Adam McRae, the musician known as Reykjavictim, rode his bicycle on Nanchang Lu, met his wife and learned a language too.
“Nostalgic for What,” the title of the first track on his newest album Nostalgia, includes those exact lyrics about riding his bicycle and meeting his wife in Shanghai, China. On the hook, he sings, “Every time I get a chance to sit and think about it, I get so bored.”
Nostalgia signifies a new chapter of McRae’s life and music career, and it serves as a fond trip down memory lane.
The album was released on Sept. 1, 2020, and is comprised of nine tracks and ranges topically between pension contributions, world hunger, the digital sphere, language barriers, and more.

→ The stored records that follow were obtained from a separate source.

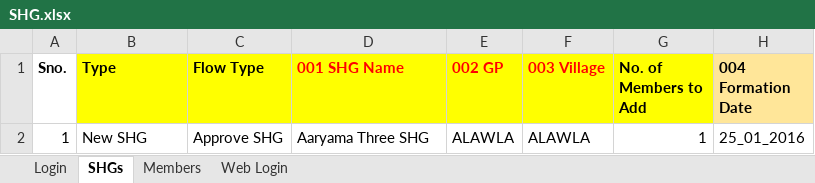
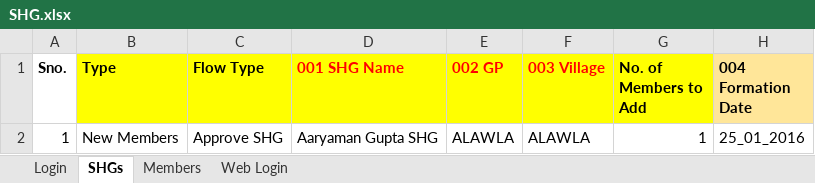
Before and after one commit to aaryaman-gupta/LokOS_Eclipse, an Excel workbook: XLS Data/SHG.xlsx, sheet SHGs, drawn as a sheet; only a part is shown; values as stored, in another font and other column widths than the file's, no borders; the diff names each change by its address in the sheet, - before the commit and + after, or states it on an @@ line.

Commit message:
New Members, Members(lokos)

```diff
--- a/XLS Data/SHG.xlsx (sheet SHGs)
+++ b/XLS Data/SHG.xlsx (sheet SHGs)
-B2 (Type): New SHG
+B2 (Type): New Members
-D2 (001 SHG Name): Aaryama Three SHG
+D2 (001 SHG Name): Aaryaman Gupta SHG
```
Also changed, not shown: sheet Members, 10 other files.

Within those topics, each song also looks back on a meaningful period of time in McRae’s life: a time when he lived in Shanghai, when he got married, and when his professional career took off.
“That’s the main change from now. I came back to Canada, and at first it was a reverse culture shock—everything is more slow and less populated. But I look back, and I enjoyed my time there,” says McRae.
“It’s funny. I look back, and there was always something to complain about back then, but it was great. That whole period, I look back on with great nostalgia.”
And that’s what his latest album is all about.
It’s nearly impossible to not immediately become a fan of McCrae’s personality and outlook on life, as well as his melodies and his lyrics. His album is about personal growth and a healthy appreciation for the past.
“Do I think back on Shanghai as the best time of my life? I could go back to Shanghai, but not only does the same Shanghai from that time period not even exist anymore, I myself have also changed. That period is over, you could never recreate it, and I am now selectively remembering the parts which fit the story I am trying to tell.”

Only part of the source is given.